Record Type: Non-Journal
Publication Date: 1996-Mar-27
Pages: 26
Abstractor: N/A
Reference Count: N/A
ISBN: N/A
ISSN: N/A
Transcending E-Mail Dissonance: the Mediating Effects of Feminine Rhetoric.
Lemon, Hallie S.
Sample excerpts from e-mail discussion used in place of the traditional journal in freshman composition illustrate the fascinating issues raised in this new forum. E-mail allows confrontational statements that would not have been made face-to-face and puts in written form a dialogue for analysis by the entire class. A study concentrated on three women and their responses to an e-mail discussion on affirmative action. When a White male student entered the conversation criticizing Blacks for their abuse of food stamps, a female student called him on his stereotypical generalizations. Her response could be characterized as "subjective knowledge," as defined in "Women's Ways of Knowing." She used empathy to "share the experience that has led a person to an idea." A second female student entered the conversation but did not make use of narrative the way the first female student did.

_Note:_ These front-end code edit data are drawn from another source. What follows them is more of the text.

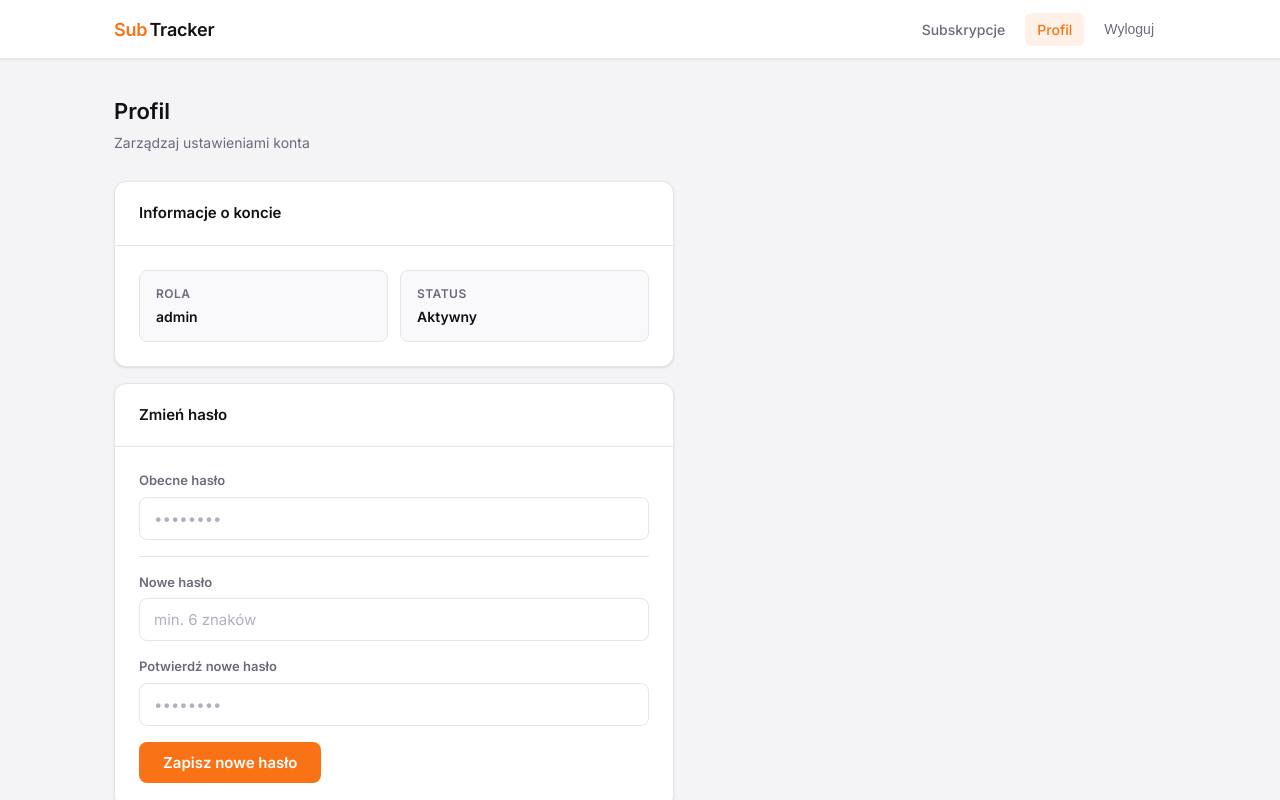
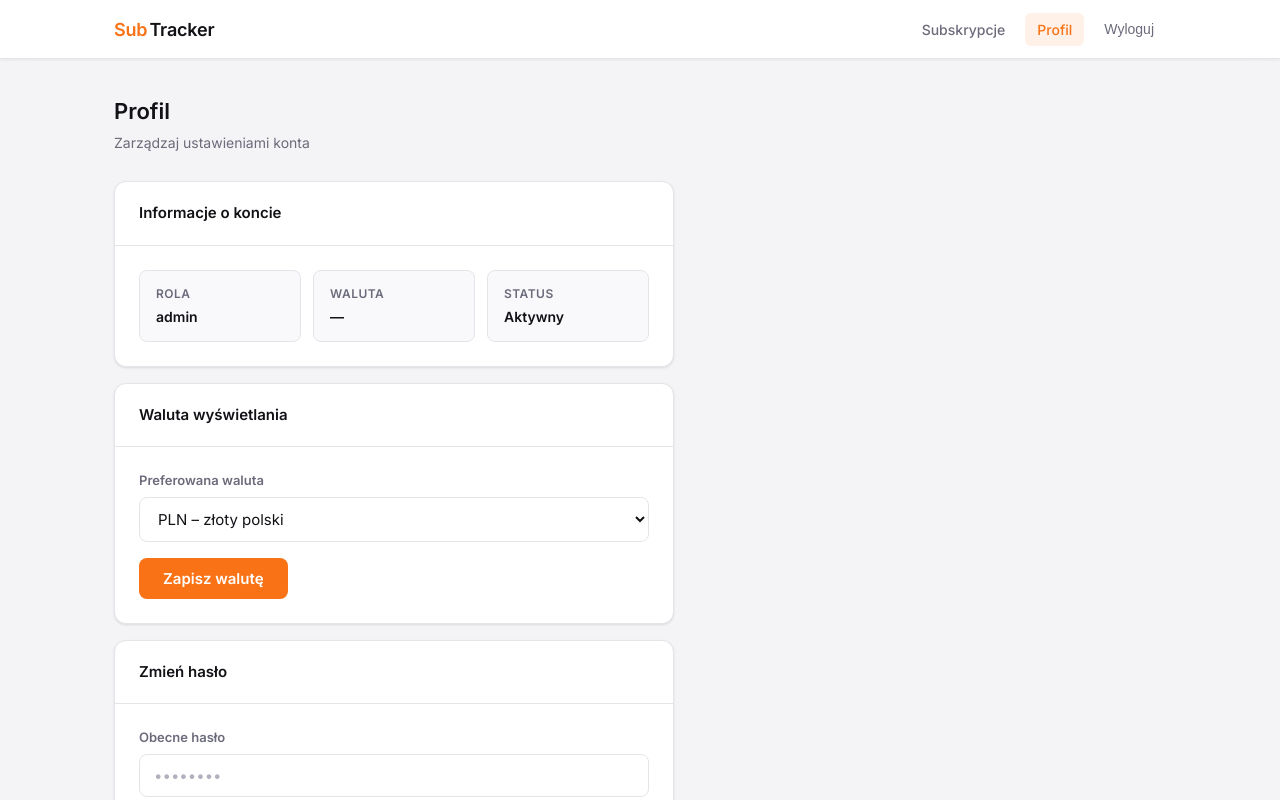
Before and after one commit to Spoki87/Subscription-frontend, a React (Vite) app: page /profile in a window 1280 px wide. Shown: the top 800 px of the page. Built offline with nearby package versions, Linux system fonts and the light colour scheme; sample sign-in values are in the browser's storage.

Commit message:
feat:api structure

```diff
--- a/src/api/userApi.js
+++ b/src/api/userApi.js
@@ -6,8 +6,11 @@ export const register = (username, email, password) =>
 export const confirmEmail = (token) =>
   axiosClient.get('/api/user/confirm', { params: { token } })
 
-export const changePassword = (oldPassword, newPassword) =>
-  axiosClient.post('/api/user/change-password', { oldPassword, newPassword })
+export const changePassword = (currentPassword, newPassword) =>
+  axiosClient.post('/api/user/change-password', { currentPassword, newPassword })
+
+export const changeCurrency = (currency) =>
+  axiosClient.patch('/api/user/currency', { currency })
 
 export const resetPassword = (email) =>
   axiosClient.post('/api/user/reset-password', { email })
--- a/src/components/SubscriptionModal.jsx
+++ b/src/components/SubscriptionModal.jsx
@@ -11,7 +11,7 @@ const labelStyle = {
 
 export default function SubscriptionModal({ subscription, onClose, onSaved }) {
   const isEdit = Boolean(subscription)
-  const [form, setForm] = useState({ name: '', description: '', price: '' })
+  const [form, setForm] = useState({ name: '', description: '', price: '', currency: 'PLN' })
   const [error, setError] = useState('')
   const [loading, setLoading] = useState(false)
 
@@ -21,6 +21,7 @@ export default function SubscriptionModal({ subscription, onClose, onSaved }) {
         name: subscription.name || '',
         description: subscription.description || '',
         price: subscription.price != null ? String(subscription.price) : '',
+        currency: subscription.currency || 'PLN',
       })
     }
   }, [subscription])
@@ -39,6 +40,7 @@ export default function SubscriptionModal({ subscription, onClose, onSaved }) {
         name: form.name.trim(),
         description: form.description.trim() || undefined,
         price: parseFloat(form.price),
+        currency: form.currency,
       }
       if (isEdit) {
         await updateSubscription(subscription.id, payload)
@@ -99,9 +101,19 @@ export default function SubscriptionModal({ subscription, onClose, onSaved }) {
                 placeholder="Opcjonalny opis..."
               />
             </div>
-            <div>
-              <label style={labelStyle}>Cena miesięczna (PLN) *</label>
-              <input name="price" type="number" value={form.price} onChange={handleChange} min="0.01" step="0.01" required className="input-field" placeholder="0.00" />
+            <div style={{ display: 'flex', gap: '12px' }}>
+              <div style={{ flex: 1 }}>
+                <label style={labelStyle}>Cena miesięczna *</label>
+                <input name="price" type="number" value={form.price} onChange={handleChange} min="0.01" step="0.01" required className="input-field" placeholder="0.00" />
+              </div>
+              <div style={{ width: '110px' }}>
+                <label style={labelStyle}>Waluta *</label>
+                <select name="currency" value={form.currency} onChange={handleChange} required className="input-field">
+                  <option value="PLN">PLN</option>
+                  <option value="USD">USD</option>
+                  <option value="EUR">EUR</option>
+                </select>
+              </div>
             </div>
 
             {error && <div className="alert-error">{error}</div>}
--- a/src/context/AuthContext.jsx
+++ b/src/context/AuthContext.jsx
@@ -7,7 +7,8 @@ export function AuthProvider({ children }) {
   const [user, setUser] = useState(() => {
     const token = localStorage.getItem('accessToken')
     const role = localStorage.getItem('role')
-    return token ? { role } : null
+    const currency = localStorage.getItem('currency')
+    return token ? { role, currency } : null
   })
 
   const login = useCallback(async (email, password) => {
@@ -16,7 +17,7 @@ export function AuthProvider({ children }) {
     localStorage.setItem('accessToken', accessToken)
     localStorage.setItem('refreshToken', refreshToken)
     localStorage.setItem('role', role)
-    setUser({ role })
+    setUser({ role, currency: localStorage.getItem('currency') })
   }, [])
 
   const logout = useCallback(async () => {
@@ -27,12 +28,18 @@ export function AuthProvider({ children }) {
       localStorage.removeItem('accessToken')
       localStorage.removeItem('refreshToken')
       localStorage.removeItem('role')
+      localStorage.removeItem('currency')
       setUser(null)
     }
   }, [])
 
+  const updateCurrency = useCallback((currency) => {
+    localStorage.setItem('currency', currency)
+    setUser((prev) => prev ? { ...prev, currency } : prev)
+  }, [])
+
   return (
-    <AuthContext.Provider value={{ user, login, logout }}>
+    <AuthContext.Provider value={{ user, login, logout, updateCurrency }}>
       {children}
     </AuthContext.Provider>
   )
--- a/src/pages/DashboardPage.jsx
+++ b/src/pages/DashboardPage.jsx
@@ -3,8 +3,8 @@ import { getSubscriptions, deleteSubscription } from '../api/subscriptionApi'
 import Layout from '../components/Layout'
 import SubscriptionModal from '../components/SubscriptionModal'
 
-function formatPrice(price) {
-  return Number(price).toLocaleString('pl-PL', { style: 'currency', currency: 'PLN' })
+function formatPrice(price, currency = 'PLN') {
+  return Number(price).toLocaleString('pl-PL', { style: 'currency', currency })
 }
 
 function SubscriptionCard({ sub, onEdit, onDelete }) {
@@ -30,9 +30,16 @@ function SubscriptionCard({ sub, onEdit, onDelete }) {
         <h3 style={{ margin: 0, fontSize: '15px', fontWeight: 700, color: 'var(--text)' }}>
           {sub.name}
         </h3>
-        <span style={{ fontSize: '17px', fontWeight: 700, color: 'var(--orange)', whiteSpace: 'nowrap' }}>
-          {formatPrice(sub.price)}
-        </span>
+        <div style={{ textAlign: 'right', flexShrink: 0 }}>
+          <span style={{ fontSize: '17px', fontWeight: 700, color: 'var(--orange)', whiteSpace: 'nowrap', display: 'block' }}>
+            {formatPrice(sub.convertedPrice ?? sub.price, sub.displayCurrency ?? sub.currency ?? 'PLN')}
+          </span>
+          {sub.currency && sub.displayCurrency && sub.currency !== sub.displayCurrency && (
+            <span style={{ fontSize: '11px', color: 'var(--text-dim)', whiteSpace: 'nowrap' }}>
+              {formatPrice(sub.price, sub.currency)}
+            </span>
+          )}
+        </div>
       </div>
 
       {sub.description && (
@@ -101,7 +108,8 @@ export default function DashboardPage() {
     }
   }
 
-  const totalMonthly = subscriptions.reduce((sum, s) => sum + Number(s.price), 0)
+  const displayCurrency = subscriptions[0]?.displayCurrency ?? subscriptions[0]?.currency ?? 'PLN'
+  const totalMonthly = subscriptions.reduce((sum, s) => sum + Number(s.convertedPrice ?? s.price), 0)
 
   return (
     <Layout>
@@ -114,7 +122,7 @@ export default function DashboardPage() {
           {subscriptions.length > 0 && (
             <p style={{ margin: 0, fontSize: '14px', color: 'var(--text-dim)' }}>
               {subscriptions.length} {subscriptions.length === 1 ? 'rekord' : 'rekordów'} &middot; suma miesięczna:{' '}
-              <span style={{ color: 'var(--orange)', fontWeight: 600 }}>{formatPrice(totalMonthly)}</span>
+              <span style={{ color: 'var(--orange)', fontWeight: 600 }}>{formatPrice(totalMonthly, displayCurrency)}</span>
             </p>
           )}
         </div>
--- a/src/pages/ProfilePage.jsx
+++ b/src/pages/ProfilePage.jsx
@@ -1,6 +1,6 @@
 import { useState } from 'react'
 import { useAuth } from '../context/AuthContext'
-import { changePassword } from '../api/userApi'
+import { changePassword, changeCurrency } from '../api/userApi'
 import Layout from '../components/Layout'
 
 const labelStyle = {
@@ -25,12 +25,17 @@ function SectionCard({ title, children }) {
 }
 
 export default function ProfilePage() {
-  const { user } = useAuth()
+  const { user, updateCurrency } = useAuth()
 
-  const [form, setForm] = useState({ oldPassword: '', newPassword: '', confirmPassword: '' })
+  const [form, setForm] = useState({ currentPassword: '', newPassword: '', confirmPassword: '' })
   const [error, setError] = useState('')
   const [success, setSuccess] = useState('')
   const [loading, setLoading] = useState(false)
+
+  const [selectedCurrency, setSelectedCurrency] = useState(user?.currency || 'PLN')
+  const [currencyError, setCurrencyError] = useState('')
+  const [currencySuccess, setCurrencySuccess] = useState('')
+  const [currencyLoading, setCurrencyLoading] = useState(false)
 
   const handleChange = (e) => {
     setForm((prev) => ({ ...prev, [e.target.name]: e.target.value }))
@@ -43,13 +48,29 @@ export default function ProfilePage() {
     if (form.newPassword !== form.confirmPassword) { setError('Nowe hasła nie są identyczne.'); return }
     setLoading(true)
     try {
-      await changePassword(form.oldPassword, form.newPassword)
+      await changePassword(form.currentPassword, form.newPassword)
       setSuccess('Hasło zostało zmienione.')
-      setForm({ oldPassword: '', newPassword: '', confirmPassword: '' })
+      setForm({ currentPassword: '', newPassword: '', confirmPassword: '' })
     } catch (err) {
       setError(err.response?.data?.message || 'Nie udało się zmienić hasła.')
     } finally {
       setLoading(false)
+    }
+  }
+
+  const handleCurrencySubmit = async (e) => {
+    e.preventDefault()
+    setCurrencyLoading(true)
+    setCurrencyError('')
+    setCurrencySuccess('')
+    try {
+      const { data } = await changeCurrency(selectedCurrency)
+      updateCurrency(data.data.currency)
+      setCurrencySuccess('Waluta została zmieniona.')
+    } catch (err) {
+      setCurrencyError(err.response?.data?.message || 'Nie udało się zmienić waluty.')
+    } finally {
+      setCurrencyLoading(false)
     }
   }
 
@@ -65,9 +86,10 @@ export default function ProfilePage() {
 
         {/* Account info */}
         <SectionCard title="Informacje o koncie">
-          <div style={{ display: 'grid', gridTemplateColumns: '1fr 1fr', gap: '12px' }}>
+          <div style={{ display: 'grid', gridTemplateColumns: '1fr 1fr 1fr', gap: '12px' }}>
             {[
               { label: 'Rola', value: user?.role || '—' },
+              { label: 'Waluta', value: user?.currency || '—' },
               { label: 'Status', value: 'Aktywny' },
             ].map(({ label, value }) => (
               <div key={label} style={{ background: 'var(--surface-2)', border: '1px solid var(--border)', borderRadius: 'var(--radius-sm)', padding: '14px 16px' }}>
@@ -78,15 +100,40 @@ export default function ProfilePage() {
           </div>
         </SectionCard>
 
+        {/* Change currency */}
+        <SectionCard title="Waluta wyświetlania">
+          <form onSubmit={handleCurrencySubmit} style={{ display: 'flex', flexDirection: 'column', gap: '16px' }}>
+            <div>
+              <label style={labelStyle}>Preferowana waluta</label>
+              <select
+                value={selectedCurrency}
+                onChange={(e) => { setSelectedCurrency(e.target.value); setCurrencyError(''); setCurrencySuccess('') }}
+                className="input-field"
+              >
+                <option value="PLN">PLN – złoty polski</option>
+                <option value="USD">USD – dolar amerykański</option>
+                <option value="EUR">EUR – euro</option>
+              </select>
+            </div>
+            {currencyError && <div className="alert-error">{currencyError}</div>}
+            {currencySuccess && <div className="alert-success">{currencySuccess}</div>}
+            <div>
+              <button type="submit" disabled={currencyLoading} className="btn-primary">
+                {currencyLoading ? 'Zapisywanie...' : 'Zapisz walutę'}
+              </button>
+            </div>
+          </form>
+        </SectionCard>
+
         {/* Change password */}
         <SectionCard title="Zmień hasło">
           <form onSubmit={handleSubmit} style={{ display: 'flex', flexDirection: 'column', gap: '16px' }}>
             <div>
               <label style={labelStyle}>Obecne hasło</label>
               <input
-                name="oldPassword"
+                name="currentPassword"
                 type="password"
-                value={form.oldPassword}
+                value={form.currentPassword}
                 onChange={handleChange}
                 required
                 className="input-field"
```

Rather than distrusting logical analysis, "Michelle" seemed to be saying that if people reason logically (and do not use faulty generalization), racism can be put to an end. Her response is characteristic of the procedural knowledge from "Women's Ways of Knowing." A third female student is more difficult to classify but intriguing to listen to. Her approach is Utopian: she compares the status quo to an ideal vision of what it could be. Sample evaluations show that the students regarded the listserv assignment positively; excerpts from the e-mail conversations are included, as is a course assignment. (TB)
Publication Type: Speeches/Meeting Papers; Reports - Research
Education Level: N/A
Audience: N/A
Language: English
Sponsor: N/A
Authoring Institution: N/A